BEGIN
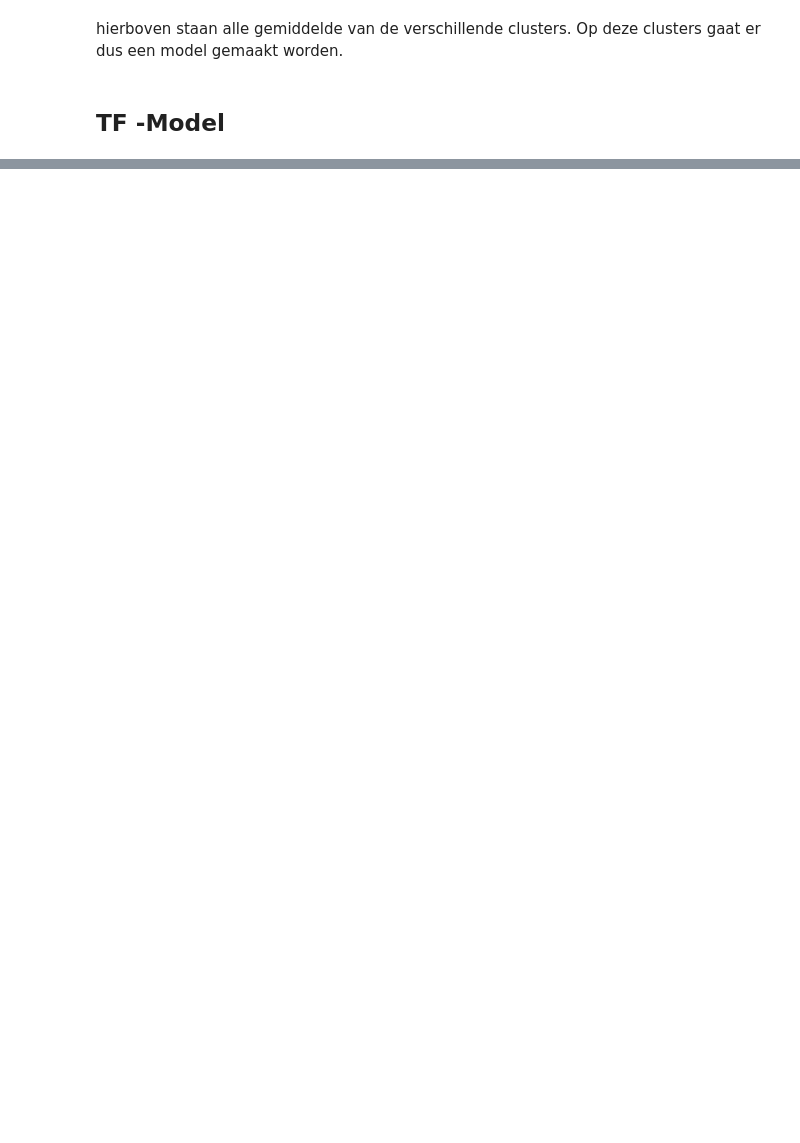
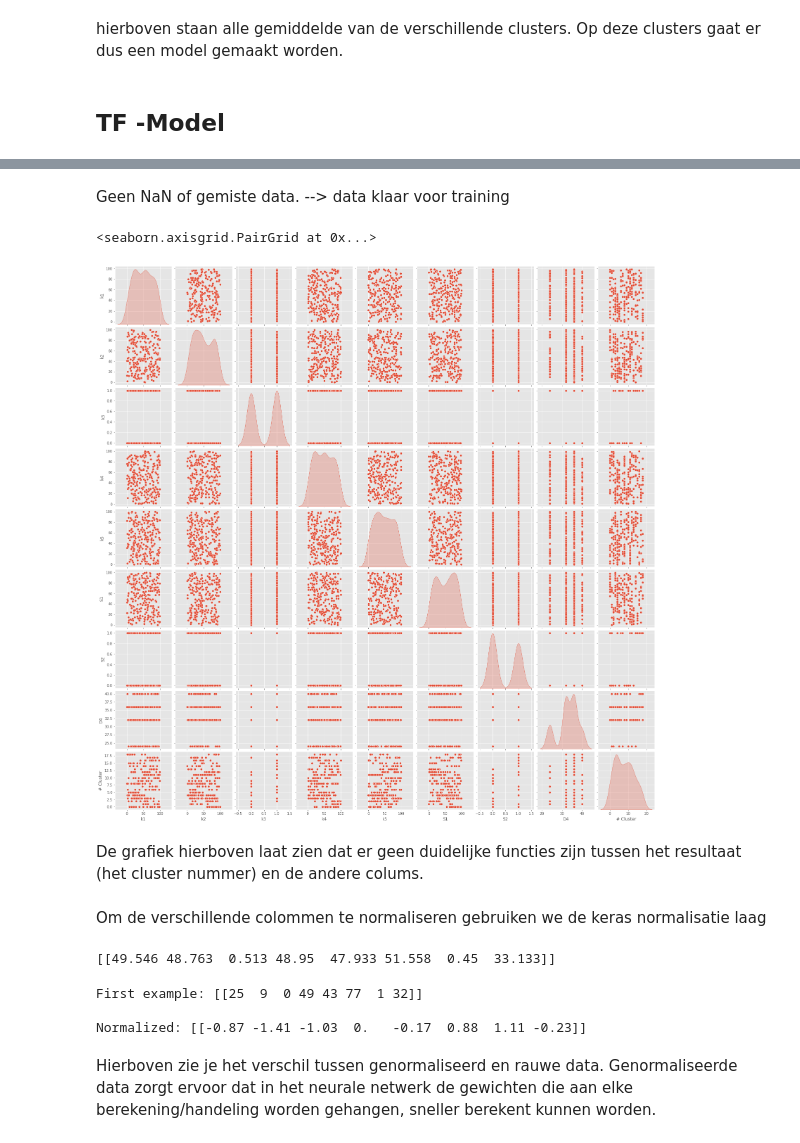
Before and after one commit to annevogel13/Smartie, a Jupyter notebook: TF-Model/TF-Model_V1.ipynb, the cells around one changed output, grey strips where cells are left out. Drawn from its saved outputs; the diff is of its cells as text; code cells hidden in the pictures; blank space fills up the shorter version.

```diff
--- a/TF-Model/TF-Model_V1.ipynb
+++ b/TF-Model/TF-Model_V1.ipynb
@@ -269,0 +281,3 @@ hierboven staan alle gemiddelde van de verschillende clusters. Op deze clusters
+# %%
+df["# Cluster"] = data["Cluster #"]
+dataset = df.copy()
@@ -269,0 +297,13 @@ hierboven staan alle gemiddelde van de verschillende clusters. Op deze clusters
+# %% [markdown]
+Geen NaN of gemiste data. --> data klaar voor training
+# %%
+# Data splitsen in training en test sets
+train_dataset = dataset.sample(frac=0.8 , random_state = 0)
+test_dataset = dataset.drop(train_dataset.index)
+# %%
+sns.pairplot(train_dataset, diag_kind='kde')
+# %% [output]
+<seaborn.axisgrid.PairGrid at 0x...>
+[figure, added]
+# %% [markdown]
+De grafiek hierboven laat zien dat er geen duidelijke functies zijn tussen het resultaat (het cluster nummer) en de andere colums.
@@ -269,0 +317,23 @@ hierboven staan alle gemiddelde van de verschillende clusters. Op deze clusters
+# %% [markdown]
+Om de verschillende colommen te normaliseren gebruiken we de keras normalisatie laag
+# %%
+from tensorflow.keras.layers import Normalization
+
+normalizer = Normalization(axis = -1)
+normalizer.adapt(np.array(train_features))
+print(normalizer.mean.numpy())
+# %% [output]
+[[49.546 48.763  0.513 48.95  47.933 51.558  0.45  33.133]]
+# %%
+first = np.array(train_features[:1])
+
+with np.printoptions(precision=2, suppress=True):
+  print('First example:', first)
+  print()
+  print('Normalized:', normalizer(first).numpy())
+# %% [output]
+First example: [[25  9  0 49 43 77  1 32]]
+
+Normalized: [[-0.87 -1.41 -1.03  0.   -0.17  0.88  1.11 -0.23]]
+# %% [markdown]
+Hierboven zie je het verschil tussen genormaliseerd en rauwe data. Genormaliseerde data zorgt ervoor dat in het neurale netwerk de gewichten die aan elke berekening/handeling worden gehangen, sneller berekent kunnen worden.
```
Also changed, not shown: parts of 17 cells of this notebook.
END
INSTRUCTIONS TO FOLLOW:
A count is wanted, and nothing else: the lines of this listing that include the word "deze".

ANSWER SECTION:
3